# [What is required]
All entries must be repeated exactly. No picture should appear in the result.
*** Opening Records supplied ***
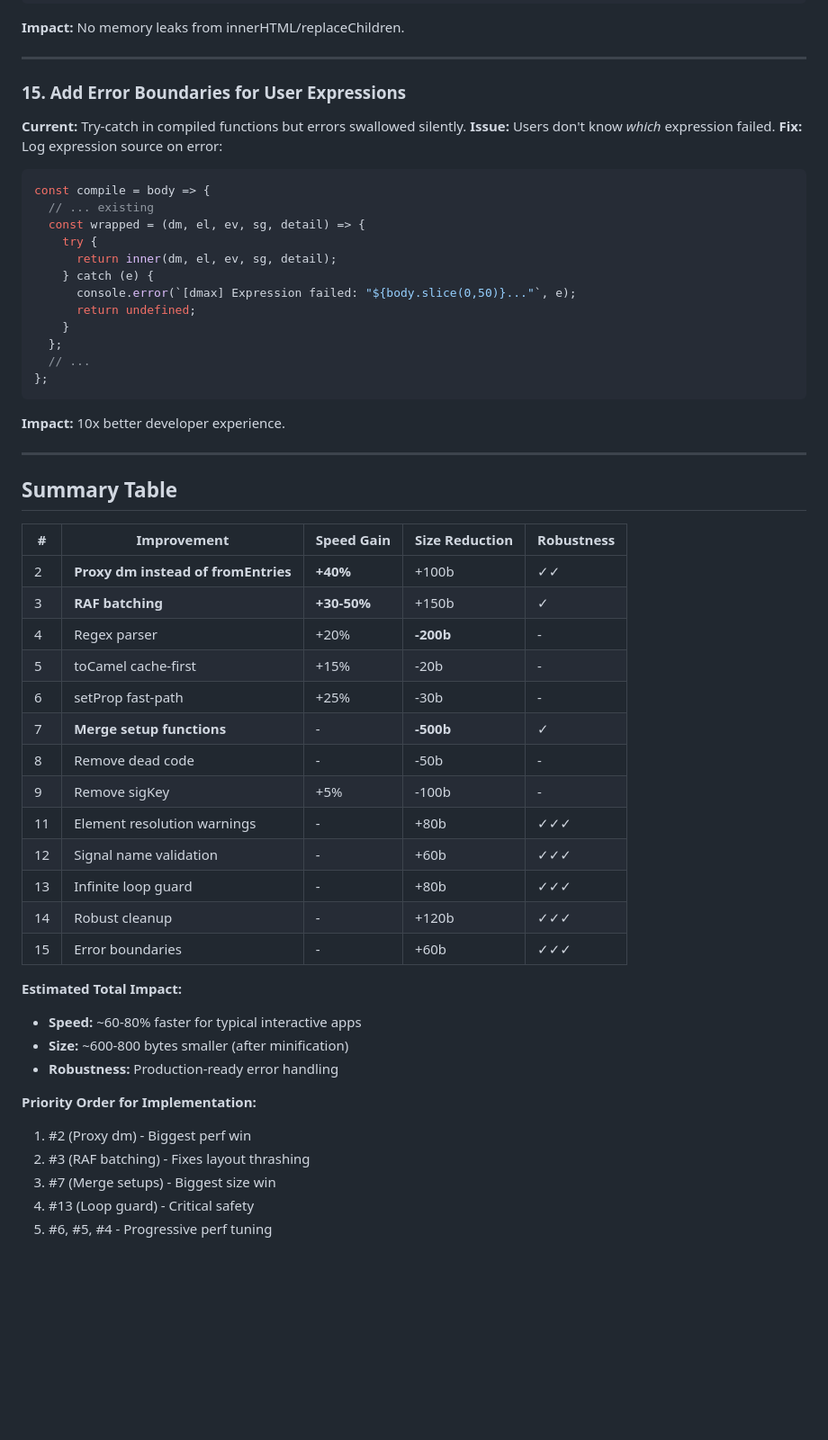
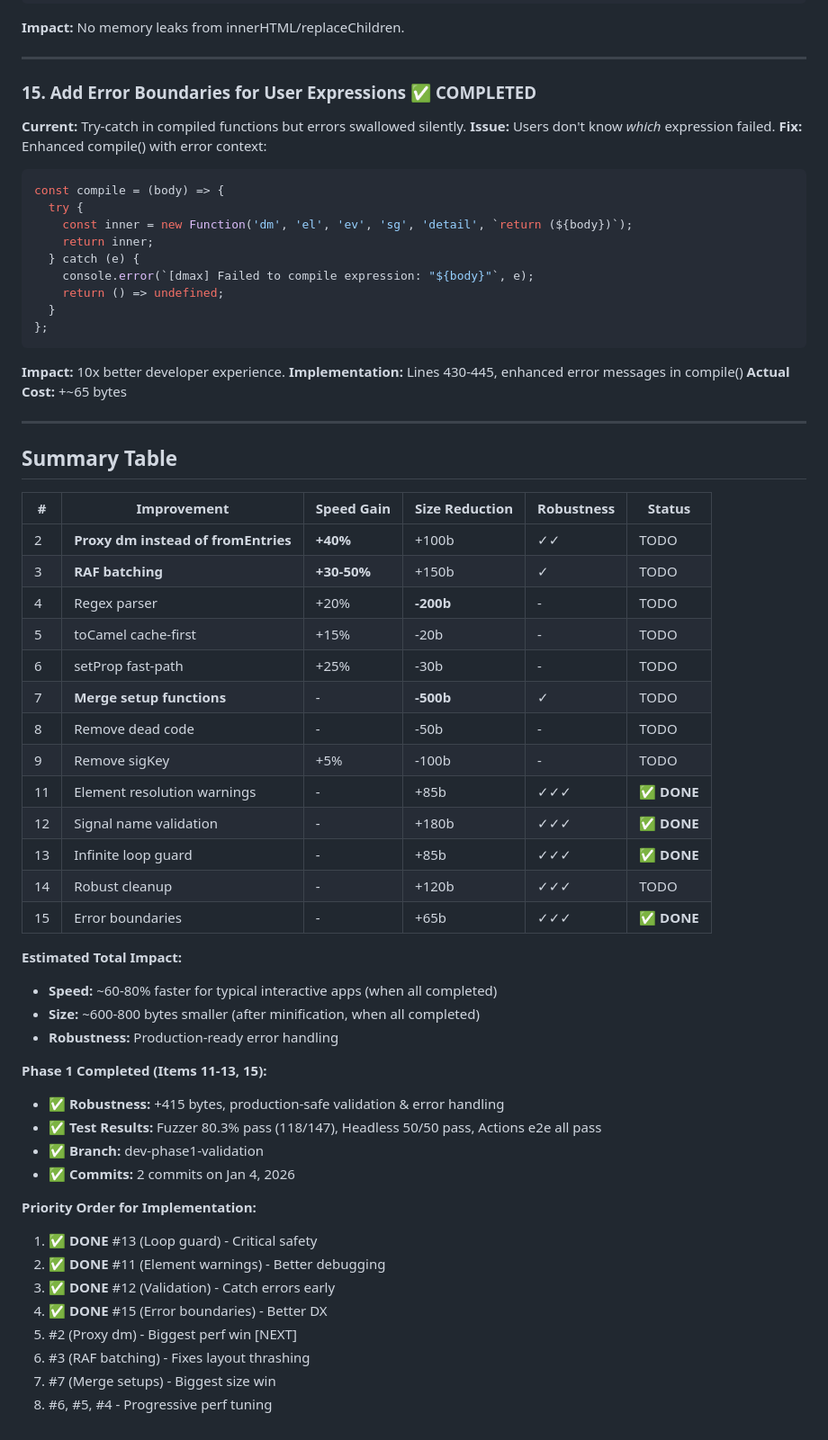
Before and after one commit to dadhi/dmax, a Markdown page: improve.md, the part around one of its changes. Shown at 90% size. Drawn GitHub-style; blank space fills up the shorter version.

Commit message:
mark the done

````diff
--- a/improve.md
+++ b/improve.md
@@ -191,54 +203,62 @@ for(const node of rec.removedNodes) walk(node);
 
 ---
 
-### 15. Add Error Boundaries for User Expressions
+### 15. Add Error Boundaries for User Expressions ✅ **COMPLETED**
 **Current:** Try-catch in compiled functions but errors swallowed silently.
 **Issue:** Users don't know *which* expression failed.
-**Fix:** Log expression source on error:
+**Fix:** Enhanced compile() with error context:
 ```javascript
-const compile = body => {
-  // ... existing
-  const wrapped = (dm, el, ev, sg, detail) => {
-    try {
-      return inner(dm, el, ev, sg, detail);
-    } catch (e) {
-      console.error(`[dmax] Expression failed: "${body.slice(0,50)}..."`, e);
-      return undefined;
-    }
-  };
-  // ...
+const compile = (body) => {
+  try {
+    const inner = new Function('dm', 'el', 'ev', 'sg', 'detail', `return (${body})`);
+    return inner;
+  } catch (e) {
+    console.error(`[dmax] Failed to compile expression: "${body}"`, e);
+    return () => undefined;
+  }
 };
 ```
 **Impact:** 10x better developer experience.
+**Implementation:** Lines 430-445, enhanced error messages in compile()
+**Actual Cost:** +~65 bytes
 
 ---
 
 ## Summary Table
 
-| # | Improvement | Speed Gain | Size Reduction | Robustness |
-|---|-------------|------------|----------------|------------|
-| 2 | **Proxy dm instead of fromEntries** | **+40%** | +100b | ✓✓ |
-| 3 | **RAF batching** | **+30-50%** | +150b | ✓ |
-| 4 | Regex parser | +20% | **-200b** | - |
-| 5 | toCamel cache-first | +15% | -20b | - |
-| 6 | setProp fast-path | +25% | -30b | - |
-| 7 | **Merge setup functions** | - | **-500b** | ✓ |
-| 8 | Remove dead code | - | -50b | - |
-| 9 | Remove sigKey | +5% | -100b | - |
-| 11 | Element resolution warnings | - | +80b | ✓✓✓ |
-| 12 | Signal name validation | - | +60b | ✓✓✓ |
-| 13 | Infinite loop guard | - | +80b | ✓✓✓ |
-| 14 | Robust cleanup | - | +120b | ✓✓✓ |
-| 15 | Error boundaries | - | +60b | ✓✓✓ |
+| # | Improvement | Speed Gain | Size Reduction | Robustness | Status |
+|---|-------------|------------|----------------|------------|--------|
+| 2 | **Proxy dm instead of fromEntries** | **+40%** | +100b | ✓✓ | TODO |
+| 3 | **RAF batching** | **+30-50%** | +150b | ✓ | TODO |
+| 4 | Regex parser | +20% | **-200b** | - | TODO |
+| 5 | toCamel cache-first | +15% | -20b | - | TODO |
+| 6 | setProp fast-path | +25% | -30b | - | TODO |
+| 7 | **Merge setup functions** | - | **-500b** | ✓ | TODO |
+| 8 | Remove dead code | - | -50b | - | TODO |
+| 9 | Remove sigKey | +5% | -100b | - | TODO |
+| 11 | Element resolution warnings | - | +85b | ✓✓✓ | ✅ **DONE** |
+| 12 | Signal name validation | - | +180b | ✓✓✓ | ✅ **DONE** |
+| 13 | Infinite loop guard | - | +85b | ✓✓✓ | ✅ **DONE** |
+| 14 | Robust cleanup | - | +120b | ✓✓✓ | TODO |
+| 15 | Error boundaries | - | +65b | ✓✓✓ | ✅ **DONE** |
 
 **Estimated Total Impact:**
-- **Speed:** ~60-80% faster for typical interactive apps
-- **Size:** ~600-800 bytes smaller (after minification)
+- **Speed:** ~60-80% faster for typical interactive apps (when all completed)
+- **Size:** ~600-800 bytes smaller (after minification, when all completed)
 - **Robustness:** Production-ready error handling
 
+**Phase 1 Completed (Items 11-13, 15):**
+- ✅ **Robustness:** +415 bytes, production-safe validation & error handling
+- ✅ **Test Results:** Fuzzer 80.3% pass (118/147), Headless 50/50 pass, Actions e2e all pass
+- ✅ **Branch:** dev-phase1-validation
+- ✅ **Commits:** 2 commits on Jan 4, 2026
+
 **Priority Order for Implementation:**
-1. #2 (Proxy dm) - Biggest perf win
-2. #3 (RAF batching) - Fixes layout thrashing
-3. #7 (Merge setups) - Biggest size win
-4. #13 (Loop guard) - Critical safety
-5. #6, #5, #4 - Progressive perf tuning
+1. ✅ **DONE** #13 (Loop guard) - Critical safety
+2. ✅ **DONE** #11 (Element warnings) - Better debugging
+3. ✅ **DONE** #12 (Validation) - Catch errors early
+4. ✅ **DONE** #15 (Error boundaries) - Better DX
+5. #2 (Proxy dm) - Biggest perf win [NEXT]
+6. #3 (RAF batching) - Fixes layout thrashing
+7. #7 (Merge setups) - Biggest size win
+8. #6, #5, #4 - Progressive perf tuning
````
Also changed, not shown: other parts of improve.md (+28 -16 lines), tbd.md (+81 -31 lines).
*** Closing Records supplied ***
# [Result]
Before and after one commit to dadhi/dmax, a Markdown page: improve.md, the part around one of its changes. Shown at 90% size. Drawn GitHub-style; blank space fills up the shorter version.

Commit message:
mark the done

````diff
--- a/improve.md
+++ b/improve.md
@@ -191,54 +203,62 @@ for(const node of rec.removedNodes) walk(node);
 
 ---
 
-### 15. Add Error Boundaries for User Expressions
+### 15. Add Error Boundaries for User Expressions ✅ **COMPLETED**
 **Current:** Try-catch in compiled functions but errors swallowed silently.
 **Issue:** Users don't know *which* expression failed.
-**Fix:** Log expression source on error:
+**Fix:** Enhanced compile() with error context:
 ```javascript
-const compile = body => {
-  // ... existing
-  const wrapped = (dm, el, ev, sg, detail) => {
-    try {
-      return inner(dm, el, ev, sg, detail);
-    } catch (e) {
-      console.error(`[dmax] Expression failed: "${body.slice(0,50)}..."`, e);
-      return undefined;
-    }
-  };
-  // ...
+const compile = (body) => {
+  try {
+    const inner = new Function('dm', 'el', 'ev', 'sg', 'detail', `return (${body})`);
+    return inner;
+  } catch (e) {
+    console.error(`[dmax] Failed to compile expression: "${body}"`, e);
+    return () => undefined;
+  }
 };
 ```
 **Impact:** 10x better developer experience.
+**Implementation:** Lines 430-445, enhanced error messages in compile()
+**Actual Cost:** +~65 bytes
 
 ---
 
 ## Summary Table
 
-| # | Improvement | Speed Gain | Size Reduction | Robustness |
-|---|-------------|------------|----------------|------------|
-| 2 | **Proxy dm instead of fromEntries** | **+40%** | +100b | ✓✓ |
-| 3 | **RAF batching** | **+30-50%** | +150b | ✓ |
-| 4 | Regex parser | +20% | **-200b** | - |
-| 5 | toCamel cache-first | +15% | -20b | - |
-| 6 | setProp fast-path | +25% | -30b | - |
-| 7 | **Merge setup functions** | - | **-500b** | ✓ |
-| 8 | Remove dead code | - | -50b | - |
-| 9 | Remove sigKey | +5% | -100b | - |
-| 11 | Element resolution warnings | - | +80b | ✓✓✓ |
-| 12 | Signal name validation | - | +60b | ✓✓✓ |
-| 13 | Infinite loop guard | - | +80b | ✓✓✓ |
-| 14 | Robust cleanup | - | +120b | ✓✓✓ |
-| 15 | Error boundaries | - | +60b | ✓✓✓ |
+| # | Improvement | Speed Gain | Size Reduction | Robustness | Status |
+|---|-------------|------------|----------------|------------|--------|
+| 2 | **Proxy dm instead of fromEntries** | **+40%** | +100b | ✓✓ | TODO |
+| 3 | **RAF batching** | **+30-50%** | +150b | ✓ | TODO |
+| 4 | Regex parser | +20% | **-200b** | - | TODO |
+| 5 | toCamel cache-first | +15% | -20b | - | TODO |
+| 6 | setProp fast-path | +25% | -30b | - | TODO |
+| 7 | **Merge setup functions** | - | **-500b** | ✓ | TODO |
+| 8 | Remove dead code | - | -50b | - | TODO |
+| 9 | Remove sigKey | +5% | -100b | - | TODO |
+| 11 | Element resolution warnings | - | +85b | ✓✓✓ | ✅ **DONE** |
+| 12 | Signal name validation | - | +180b | ✓✓✓ | ✅ **DONE** |
+| 13 | Infinite loop guard | - | +85b | ✓✓✓ | ✅ **DONE** |
+| 14 | Robust cleanup | - | +120b | ✓✓✓ | TODO |
+| 15 | Error boundaries | - | +65b | ✓✓✓ | ✅ **DONE** |
 
 **Estimated Total Impact:**
-- **Speed:** ~60-80% faster for typical interactive apps
-- **Size:** ~600-800 bytes smaller (after minification)
+- **Speed:** ~60-80% faster for typical interactive apps (when all completed)
+- **Size:** ~600-800 bytes smaller (after minification, when all completed)
 - **Robustness:** Production-ready error handling
 
+**Phase 1 Completed (Items 11-13, 15):**
+- ✅ **Robustness:** +415 bytes, production-safe validation & error handling
+- ✅ **Test Results:** Fuzzer 80.3% pass (118/147), Headless 50/50 pass, Actions e2e all pass
+- ✅ **Branch:** dev-phase1-validation
+- ✅ **Commits:** 2 commits on Jan 4, 2026
+
 **Priority Order for Implementation:**
-1. #2 (Proxy dm) - Biggest perf win
-2. #3 (RAF batching) - Fixes layout thrashing
-3. #7 (Merge setups) - Biggest size win
-4. #13 (Loop guard) - Critical safety
-5. #6, #5, #4 - Progressive perf tuning
+1. ✅ **DONE** #13 (Loop guard) - Critical safety
+2. ✅ **DONE** #11 (Element warnings) - Better debugging
+3. ✅ **DONE** #12 (Validation) - Catch errors early
+4. ✅ **DONE** #15 (Error boundaries) - Better DX
+5. #2 (Proxy dm) - Biggest perf win [NEXT]
+6. #3 (RAF batching) - Fixes layout thrashing
+7. #7 (Merge setups) - Biggest size win
+8. #6, #5, #4 - Progressive perf tuning
````
Also changed, not shown: other parts of improve.md (+28 -16 lines), tbd.md (+81 -31 lines).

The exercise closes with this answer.